BEGIN Entries shown
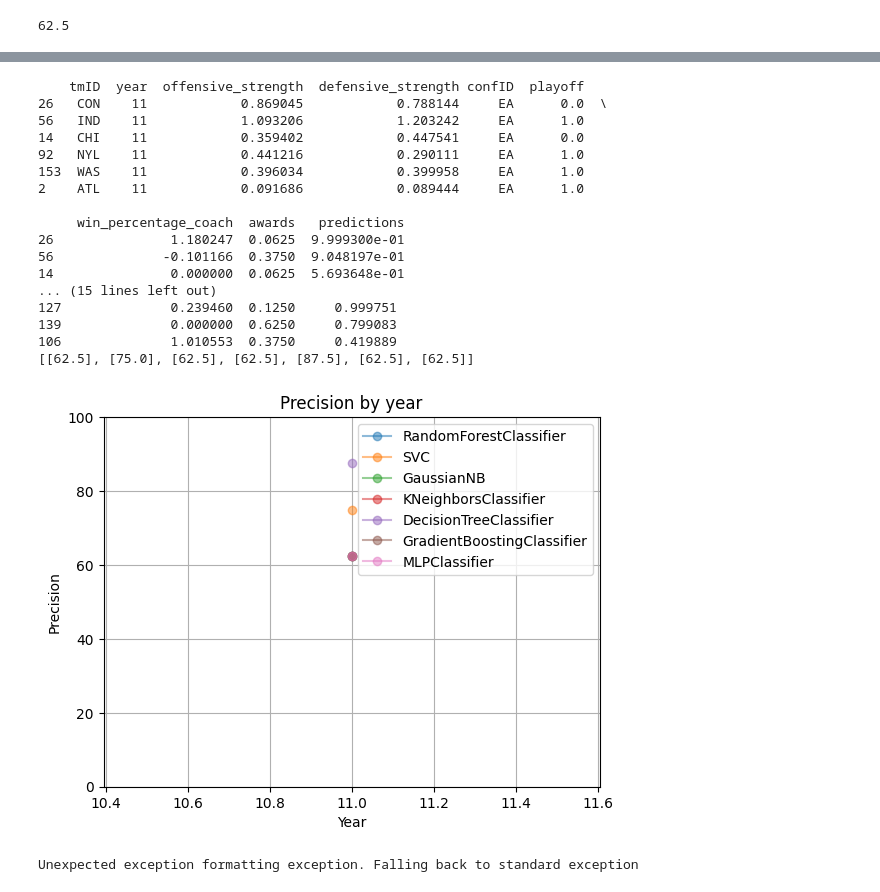
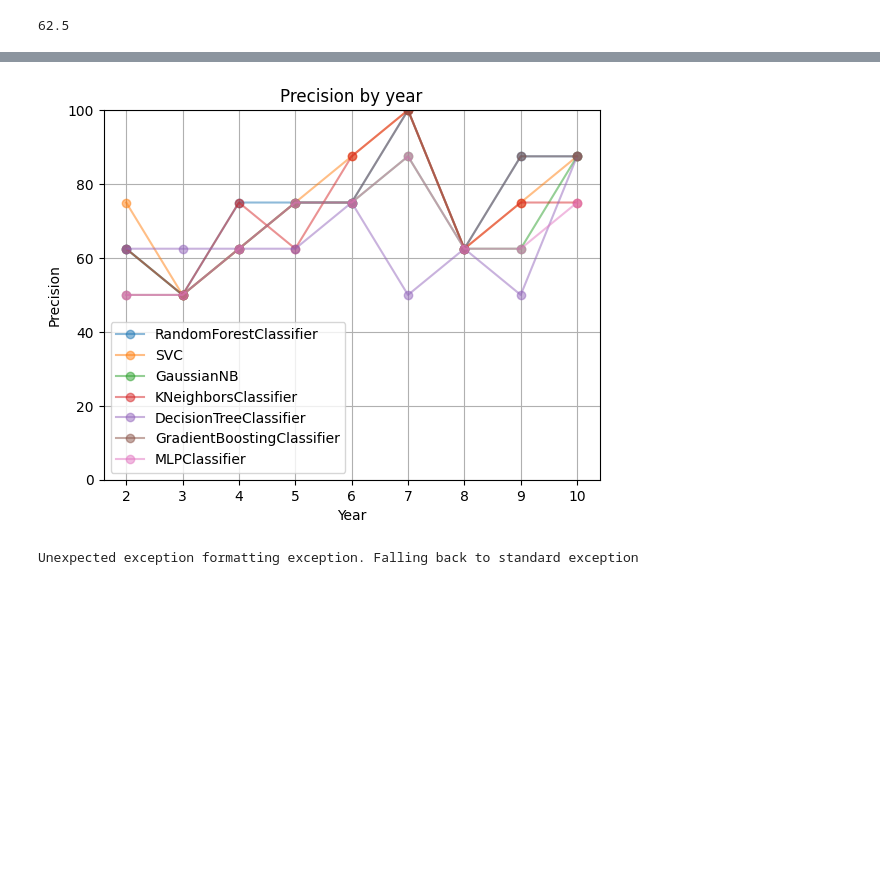
Before and after one commit to m21ark/ac, a Jupyter notebook: tmp.ipynb, the cells around one changed output, grey strips where cells are left out. Drawn from its saved outputs; the diff is of its cells as text; code cells hidden in the pictures; blank space fills up the shorter version.

```diff
--- a/tmp.ipynb
+++ b/tmp.ipynb
@@ -196,12 +154,61 @@ def check_accuracy_by_year2(models):
     accs = []
 
     # Define the years
-    years = list(range(11, 12))
+    years = list(range(2, 11))
 
     # Calculate accuracy for each year for each model
-    for model in models:
-        #model_accs = [run_window_decay(model, year) for year in years]
+    models_grid = [
+        lambda: RandomForestClassifier(),
+        # LogisticRegression(),
+        lambda: SVC(probability=True),
+        lambda: GaussianNB(),
+        lambda: KNeighborsClassifier(),
+        lambda: DecisionTreeClassifier(),
+        lambda: GradientBoostingClassifier(),
+        lambda: MLPClassifier()
+    ]
+
+    param_grids = [
+        {
+            'n_estimators': [100, 200, 300],
+            'max_depth': [5, 10, None],
+            'min_samples_split': [2, 5, 10],
+            'random_state': [42]
+        },
+        {
+            'C': [1.0, 0.1, 0.01],
+            'kernel': ['rbf', 'linear'],
+            'probability': [True]
+        },
+        {   # GaussianNB
+            'var_smoothing': [1e-09, 1e-08, 1e-07]
+        },
+        {
+            'n_neighbors': [5, 10, 15],
+            'weights': ['uniform', 'distance']
+        },
+        {
+            'max_depth': [5, 10, 15],
+            'min_samples_split': [2, 5, 10],
+            'random_state': [42]
+        },
+        {
+            'n_estimators': [100, 200, 300],
+            'learning_rate': [0.1, 0.01, 0.001],
+            'max_depth': [3, 5, 7],
+            'random_state': [42]
+        },
+        {
+            'hidden_layer_sizes': [(100, 50), (200, 100), (300, 150)],
+            'max_iter': [1000, 2000, 3000],
+            'random_state': [42]
+        }
+    ]
+
+    for i, model in enumerate(models):
+        # model_accs = [run_window_decay(model, year) for year in years]
         model_accs = [pipeline_year(year, model=model, display_results=False) for year in years]
+        # model_accs = [pipeline_year_grid_search(year, model=model, parameters=param_grids[i], display_results=False) for year in years]
         accs.append(model_accs)
     #accs = [[75.0, 50.0, 75.0, 75.0, 87.5, 87.5, 62.5, 87.5, 87.5], [50.0, 50.0, 87.5, 50.0, 62.5, 25.0, 62.5, 62.5, 75.0], [62.5, 50.0, 62.5, 75.0, 75.0, 87.5, 62.5, 75.0, 87.5], [50.0, 50.0, 62.5, 62.5, 62.5, 87.5, 62.5, 62.5, 75.0], [62.5, 50.0, 87.5, 62.5, 75.0, 75.0, 62.5, 50.0, 75.0], [50.0, 50.0, 50.0, 87.5, 75.0, 87.5, 62.5, 62.5, 87.5], [62.5, 50.0, 50.0, 75.0, 75.0, 100.0, 62.5, 87.5, 75.0]]
     print(accs)
@@ -250,21 +241,4 @@ check_accuracy_by_year2(models)
-    tmID  year  offensive_strength  defensive_strength confID  playoff
-26   CON    11            0.869045            0.788144     EA      0.0  \
-56   IND    11            1.093206            1.203242     EA      1.0
-14   CHI    11            0.359402            0.447541     EA      0.0
-92   NYL    11            0.441216            0.290111     EA      1.0
-153  WAS    11            0.396034            0.399958     EA      1.0
-2    ATL    11            0.091686            0.089444     EA      1.0
-
-     win_percentage_coach  awards   predictions
-26               1.180247  0.0625  9.999300e-01
-56              -0.101166  0.3750  9.048197e-01
-14               0.000000  0.0625  5.693648e-01
-... (15 lines left out)
-127              0.239460  0.1250     0.999751
-139              0.000000  0.6250     0.799083
-106              1.010553  0.3750     0.419889
-[[62.5], [75.0], [62.5], [62.5], [87.5], [62.5], [62.5]]
-[figure, old version]
+[figure, new version]
 # %%
 run_window_decay(models[0], 10)
 # %% [output]
```
Also changed, not shown: parts of 4 cells of this notebook, 4 other files.
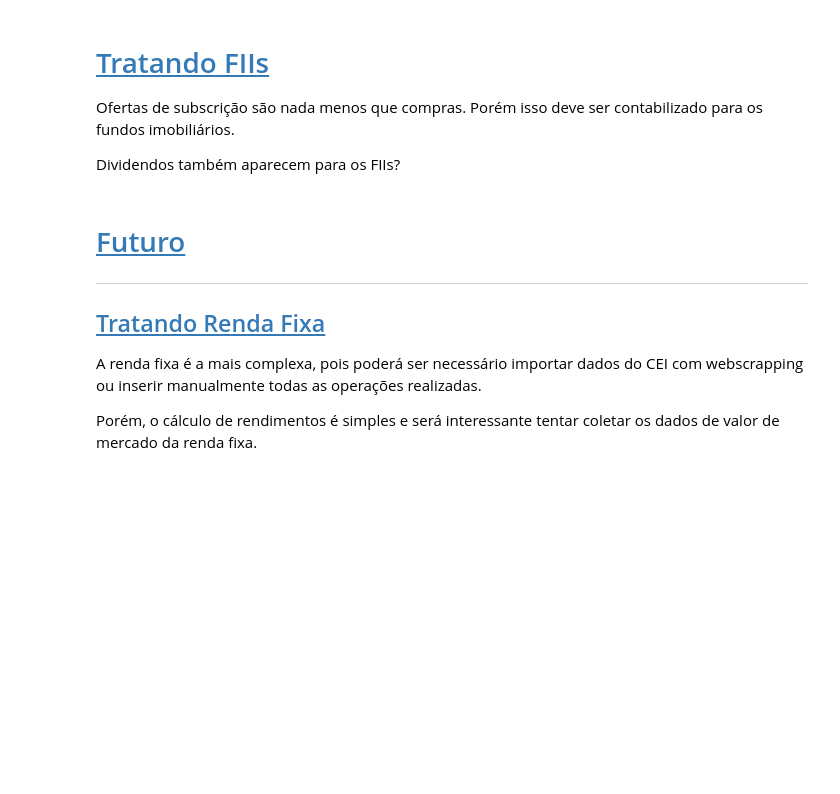
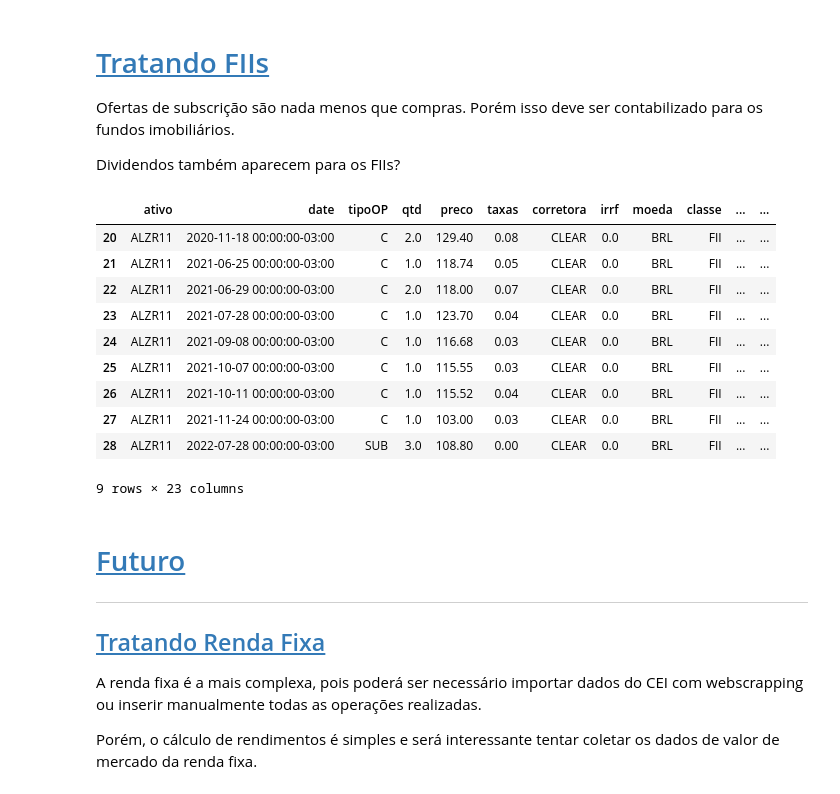
Before and after one commit to ArthurKretzer/airflow-and-minio-example, a Jupyter notebook: notebooks/exploratory_yfinance.ipynb, the cells around one changed output. Drawn from its saved outputs; the diff is of its cells as text; code cells hidden in the pictures; blank space fills up the shorter version.

```diff
--- a/notebooks/exploratory_yfinance.ipynb
+++ b/notebooks/exploratory_yfinance.ipynb
@@ -789,3 +894,17 @@ Dividendos também aparecem para os FIIs?
+# %%
+my_operations[my_operations['ativo'] == 'ALZR11']
+# %% [output]
+|  | ativo | date | tipoOP | qtd | preco | taxas | corretora | irrf | moeda | classe | ... | ... |
+| 20 | ALZR11 | 2020-11-18 00:00:00-03:00 | C | 2.0 | 129.40 | 0.08 | CLEAR | 0.0 | BRL | FII | ... | ... |
+| 21 | ALZR11 | 2021-06-25 00:00:00-03:00 | C | 1.0 | 118.74 | 0.05 | CLEAR | 0.0 | BRL | FII | ... | ... |
+| 22 | ALZR11 | 2021-06-29 00:00:00-03:00 | C | 2.0 | 118.00 | 0.07 | CLEAR | 0.0 | BRL | FII | ... | ... |
+| 23 | ALZR11 | 2021-07-28 00:00:00-03:00 | C | 1.0 | 123.70 | 0.04 | CLEAR | 0.0 | BRL | FII | ... | ... |
+| 24 | ALZR11 | 2021-09-08 00:00:00-03:00 | C | 1.0 | 116.68 | 0.03 | CLEAR | 0.0 | BRL | FII | ... | ... |
+| 25 | ALZR11 | 2021-10-07 00:00:00-03:00 | C | 1.0 | 115.55 | 0.03 | CLEAR | 0.0 | BRL | FII | ... | ... |
+| 26 | ALZR11 | 2021-10-11 00:00:00-03:00 | C | 1.0 | 115.52 | 0.04 | CLEAR | 0.0 | BRL | FII | ... | ... |
+| 27 | ALZR11 | 2021-11-24 00:00:00-03:00 | C | 1.0 | 103.00 | 0.03 | CLEAR | 0.0 | BRL | FII | ... | ... |
+| 28 | ALZR11 | 2022-07-28 00:00:00-03:00 | SUB | 3.0 | 108.80 | 0.00 | CLEAR | 0.0 | BRL | FII | ... | ... |
+9 rows × 23 columns
 # %% [markdown]
 # <a id='toc7_'></a>[Futuro](#toc0_)
 
```
Also changed, not shown: parts of 10 cells of this notebook.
END Entries shown
[Task description]: None of the pictures should appear; the rest of the entries must be reproduced exactly.

[Reply to the exercise]:
Before and after one commit to m21ark/ac, a Jupyter notebook: tmp.ipynb, the cells around one changed output, grey strips where cells are left out. Drawn from its saved outputs; the diff is of its cells as text; code cells hidden in the pictures; blank space fills up the shorter version.

```diff
--- a/tmp.ipynb
+++ b/tmp.ipynb
@@ -196,12 +154,61 @@ def check_accuracy_by_year2(models):
     accs = []
 
     # Define the years
-    years = list(range(11, 12))
+    years = list(range(2, 11))
 
     # Calculate accuracy for each year for each model
-    for model in models:
-        #model_accs = [run_window_decay(model, year) for year in years]
+    models_grid = [
+        lambda: RandomForestClassifier(),
+        # LogisticRegression(),
+        lambda: SVC(probability=True),
+        lambda: GaussianNB(),
+        lambda: KNeighborsClassifier(),
+        lambda: DecisionTreeClassifier(),
+        lambda: GradientBoostingClassifier(),
+        lambda: MLPClassifier()
+    ]
+
+    param_grids = [
+        {
+            'n_estimators': [100, 200, 300],
+            'max_depth': [5, 10, None],
+            'min_samples_split': [2, 5, 10],
+            'random_state': [42]
+        },
+        {
+            'C': [1.0, 0.1, 0.01],
+            'kernel': ['rbf', 'linear'],
+            'probability': [True]
+        },
+        {   # GaussianNB
+            'var_smoothing': [1e-09, 1e-08, 1e-07]
+        },
+        {
+            'n_neighbors': [5, 10, 15],
+            'weights': ['uniform', 'distance']
+        },
+        {
+            'max_depth': [5, 10, 15],
+            'min_samples_split': [2, 5, 10],
+            'random_state': [42]
+        },
+        {
+            'n_estimators': [100, 200, 300],
+            'learning_rate': [0.1, 0.01, 0.001],
+            'max_depth': [3, 5, 7],
+            'random_state': [42]
+        },
+        {
+            'hidden_layer_sizes': [(100, 50), (200, 100), (300, 150)],
+            'max_iter': [1000, 2000, 3000],
+            'random_state': [42]
+        }
+    ]
+
+    for i, model in enumerate(models):
+        # model_accs = [run_window_decay(model, year) for year in years]
         model_accs = [pipeline_year(year, model=model, display_results=False) for year in years]
+        # model_accs = [pipeline_year_grid_search(year, model=model, parameters=param_grids[i], display_results=False) for year in years]
         accs.append(model_accs)
     #accs = [[75.0, 50.0, 75.0, 75.0, 87.5, 87.5, 62.5, 87.5, 87.5], [50.0, 50.0, 87.5, 50.0, 62.5, 25.0, 62.5, 62.5, 75.0], [62.5, 50.0, 62.5, 75.0, 75.0, 87.5, 62.5, 75.0, 87.5], [50.0, 50.0, 62.5, 62.5, 62.5, 87.5, 62.5, 62.5, 75.0], [62.5, 50.0, 87.5, 62.5, 75.0, 75.0, 62.5, 50.0, 75.0], [50.0, 50.0, 50.0, 87.5, 75.0, 87.5, 62.5, 62.5, 87.5], [62.5, 50.0, 50.0, 75.0, 75.0, 100.0, 62.5, 87.5, 75.0]]
     print(accs)
@@ -250,21 +241,4 @@ check_accuracy_by_year2(models)
-    tmID  year  offensive_strength  defensive_strength confID  playoff
-26   CON    11            0.869045            0.788144     EA      0.0  \
-56   IND    11            1.093206            1.203242     EA      1.0
-14   CHI    11            0.359402            0.447541     EA      0.0
-92   NYL    11            0.441216            0.290111     EA      1.0
-153  WAS    11            0.396034            0.399958     EA      1.0
-2    ATL    11            0.091686            0.089444     EA      1.0
-
-     win_percentage_coach  awards   predictions
-26               1.180247  0.0625  9.999300e-01
-56              -0.101166  0.3750  9.048197e-01
-14               0.000000  0.0625  5.693648e-01
-... (15 lines left out)
-127              0.239460  0.1250     0.999751
-139              0.000000  0.6250     0.799083
-106              1.010553  0.3750     0.419889
-[[62.5], [75.0], [62.5], [62.5], [87.5], [62.5], [62.5]]
-[figure, old version]
+[figure, new version]
 # %%
 run_window_decay(models[0], 10)
 # %% [output]
```
Also changed, not shown: parts of 4 cells of this notebook, 4 other files.
Before and after one commit to ArthurKretzer/airflow-and-minio-example, a Jupyter notebook: notebooks/exploratory_yfinance.ipynb, the cells around one changed output. Drawn from its saved outputs; the diff is of its cells as text; code cells hidden in the pictures; blank space fills up the shorter version.

```diff
--- a/notebooks/exploratory_yfinance.ipynb
+++ b/notebooks/exploratory_yfinance.ipynb
@@ -789,3 +894,17 @@ Dividendos também aparecem para os FIIs?
+# %%
+my_operations[my_operations['ativo'] == 'ALZR11']
+# %% [output]
+|  | ativo | date | tipoOP | qtd | preco | taxas | corretora | irrf | moeda | classe | ... | ... |
+| 20 | ALZR11 | 2020-11-18 00:00:00-03:00 | C | 2.0 | 129.40 | 0.08 | CLEAR | 0.0 | BRL | FII | ... | ... |
+| 21 | ALZR11 | 2021-06-25 00:00:00-03:00 | C | 1.0 | 118.74 | 0.05 | CLEAR | 0.0 | BRL | FII | ... | ... |
+| 22 | ALZR11 | 2021-06-29 00:00:00-03:00 | C | 2.0 | 118.00 | 0.07 | CLEAR | 0.0 | BRL | FII | ... | ... |
+| 23 | ALZR11 | 2021-07-28 00:00:00-03:00 | C | 1.0 | 123.70 | 0.04 | CLEAR | 0.0 | BRL | FII | ... | ... |
+| 24 | ALZR11 | 2021-09-08 00:00:00-03:00 | C | 1.0 | 116.68 | 0.03 | CLEAR | 0.0 | BRL | FII | ... | ... |
+| 25 | ALZR11 | 2021-10-07 00:00:00-03:00 | C | 1.0 | 115.55 | 0.03 | CLEAR | 0.0 | BRL | FII | ... | ... |
+| 26 | ALZR11 | 2021-10-11 00:00:00-03:00 | C | 1.0 | 115.52 | 0.04 | CLEAR | 0.0 | BRL | FII | ... | ... |
+| 27 | ALZR11 | 2021-11-24 00:00:00-03:00 | C | 1.0 | 103.00 | 0.03 | CLEAR | 0.0 | BRL | FII | ... | ... |
+| 28 | ALZR11 | 2022-07-28 00:00:00-03:00 | SUB | 3.0 | 108.80 | 0.00 | CLEAR | 0.0 | BRL | FII | ... | ... |
+9 rows × 23 columns
 # %% [markdown]
 # <a id='toc7_'></a>[Futuro](#toc0_)
 
```
Also changed, not shown: parts of 10 cells of this notebook.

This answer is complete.